Restless Legs Syndrome (RLS) is a sleep problem that interferes with falling asleep. While trying to fall asleep, people suffering from RLS will experience sensations in their legs that can only be relieved by movement. The sensations have been described as aches, discomfort, creeping and/or crawling feelings, itchiness, and tingling. People sometimes describe it like bugs crawling in their muscles. When they move, the bugs stop crawling, but when they are still, the bugs start again.
We saw a few interesting cases in the sleep lab. One poor woman had to take a hot bath every hour just to relieve the discomfort in her legs and get a bit of sleep.
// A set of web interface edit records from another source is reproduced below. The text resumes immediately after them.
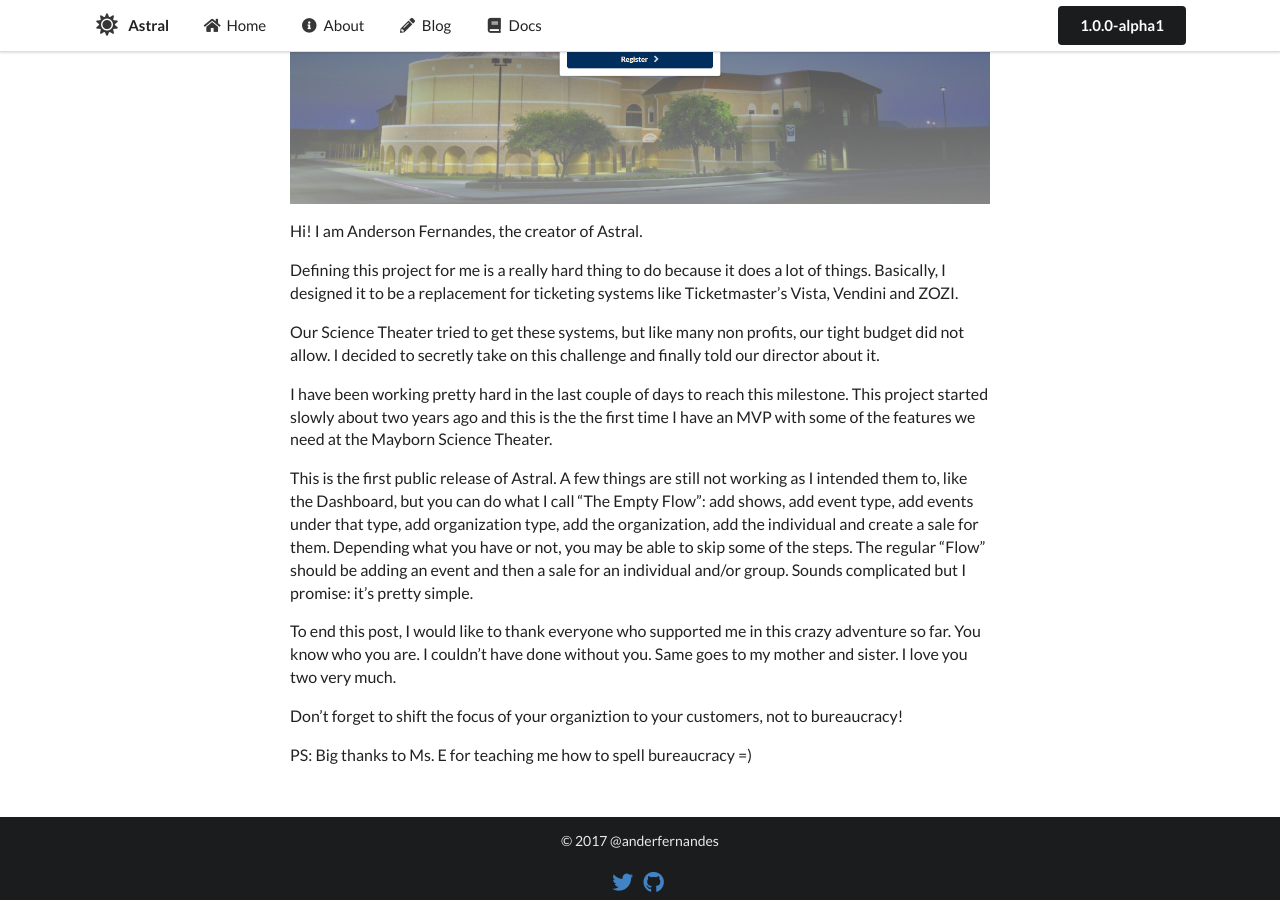
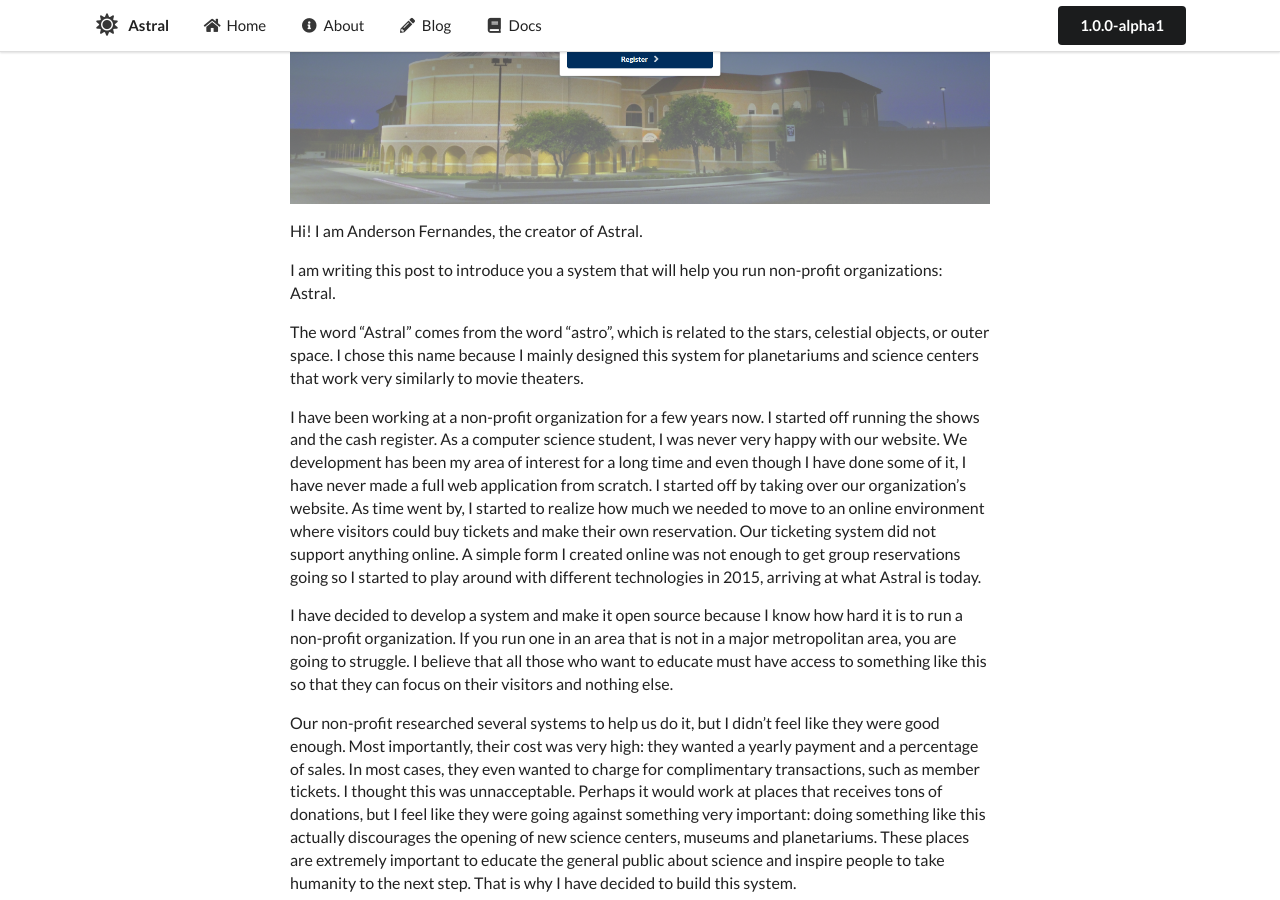
Before and after one commit to anderfernandes/astral-docs, a Jekyll site: the page built from blog/_posts/2017-10-25-first-alpha-release-is-here.md, in a window 1280 px wide and 900 px high, scrolled down 408 px. Built offline with Jekyll 4.4.1, drawn with Linux system fonts in a browser that asks for light colours; nearby versions of some CDN libraries; some of the changed text lies outside the part shown.

Commit message:
Improving first blog post

```diff
--- a/blog/_posts/2017-10-25-first-alpha-release-is-here.md
+++ b/blog/_posts/2017-10-25-first-alpha-release-is-here.md
@@ -12,11 +12,21 @@ excerpt: After many late nights coding, frustrations and problems, we have final
 
 Hi! I am Anderson Fernandes, the creator of Astral.
 
-Defining this project for me is a really hard thing to do because it does a lot of things. Basically, I designed it to be a replacement for ticketing systems like Ticketmaster's Vista, Vendini and ZOZI.
+I am writing this post to introduce you a system that will help you run non-profit organizations: Astral.
 
-Our Science Theater tried to get these systems, but like many non profits, our tight budget did not allow. I decided to secretly take on this challenge and finally told our director about it.
+The word "Astral" comes from the word "astro", which is related to the stars, celestial objects, or outer space. I chose this name because I mainly designed this system for planetariums and science centers that work very similarly to movie theaters.
 
-I have been working pretty hard in the last couple of days to reach this milestone. This project started slowly about two years ago and this is the the first time I have an MVP with some of the features we need at the Mayborn Science Theater.
+I have been working at a non-profit organization for a few years now. I started off running the shows and the cash register. As a computer science student, I was never very happy with our website. We development has been my area of interest for a long time and even though I have done some of it, I have never made a full web application from scratch. I started off by taking over our organization's website. As time went by, I started to realize how much we needed to move to an online environment where visitors could buy tickets and make their own reservation. Our ticketing system did not support anything online. A simple form I created online was not enough to get group reservations going so I started to play around with different technologies in 2015, arriving at what Astral is today.
+
+I have decided to develop a system and make it open source because I know how hard it is to run a non-profit organization. If you run one in an area that is not in a major metropolitan area, you are going to struggle. I believe that all those who want to educate must have access to something like this so that they can focus on their visitors and nothing else.
+
+Our non-profit researched several systems to help us do it, but I didn't feel like they were good enough. Most importantly, their cost was very high: they wanted a yearly payment and a percentage of sales. In most cases, they even wanted to charge for complimentary transactions, such as member tickets. I thought this was unnacceptable. Perhaps it would work at places that receives tons of donations, but I feel like they were going against something very important: doing something like this actually discourages the opening of new science centers, museums and planetariums. These places are extremely important to educate the general public about science and inspire people to take humanity to the next step. That is why I have decided to build this system.
+
+Astral has been made to sell tickets, memberships, group visits, point of sale and financial reports. At first the system will not process payments online. This feature is planned for a little later.
+
+As an open source system, Astral will be completely FREE. You can download it, test it and use it in production at your own risk. It is already being used in a real non-profit and I am gathering my experience along with my coworkers' to improve it and make it as simple as possible to use.
+
+I have been working pretty hard in the last couple of days to reach this "alpha" milestone. This project started slowly about two years ago and this is the the first time I have an MVP with some of the features we need at the Mayborn Science Theater.
 
 This is the first public release of Astral. A few things are still not working as I intended them to, like the Dashboard, but you can do what I call "The Empty Flow": add shows, add event type, add events under that type, add organization type, add the organization, add the individual and create a sale for them. Depending what you have or not, you may be able to skip some of the steps. The regular "Flow" should be adding an event and then a sale for an individual and/or group. Sounds complicated but I promise: it's pretty simple.
 
```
Another lady used to scratch her legs with a pointed stick and we have even see one man who had to tap his legs with a baseball bat over and over again just to relieve the annoyance. Imagine trying to sleep while hitting yourself with a baseball bat!
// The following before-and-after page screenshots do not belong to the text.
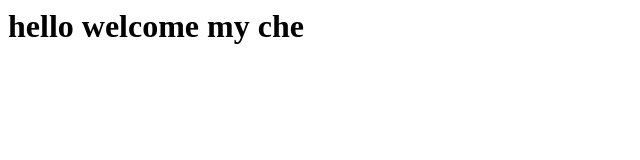
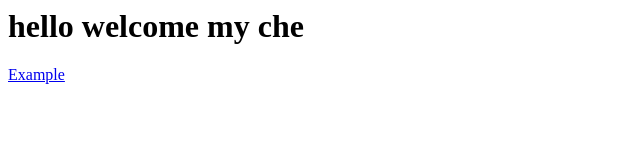
Before and after one commit to methache/methache.github.com, a plain HTML site: page index.html in a window 1280 px wide. Shown: the full height of the page, 0-640 px from the left. Drawn offline with Linux system fonts and the light colour scheme.

Commit message:
Update index.html

```diff
--- a/index.html
+++ b/index.html
@@ -1 +1,2 @@
 <h1> hello  welcome my che</h1>
+<a href='https://methache.github.io/Example'>Example</a>
```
The sensations are usually felt between the ankle and the knee. Occasionally they can be felt in the thighs or feet and they are rarely experienced in the arms. RLS appears to increase with age. Peak onset is usually during middle age. Over night sleep studies show limb movements at sleep onset. Most, if not all, people with RLS show periodic limb movements (PLMs) during sleep.
Medications are available for PLMs and RLS. Increasing exercise has also been found to relieve the sensations for some people but in others it can make the RLS worse.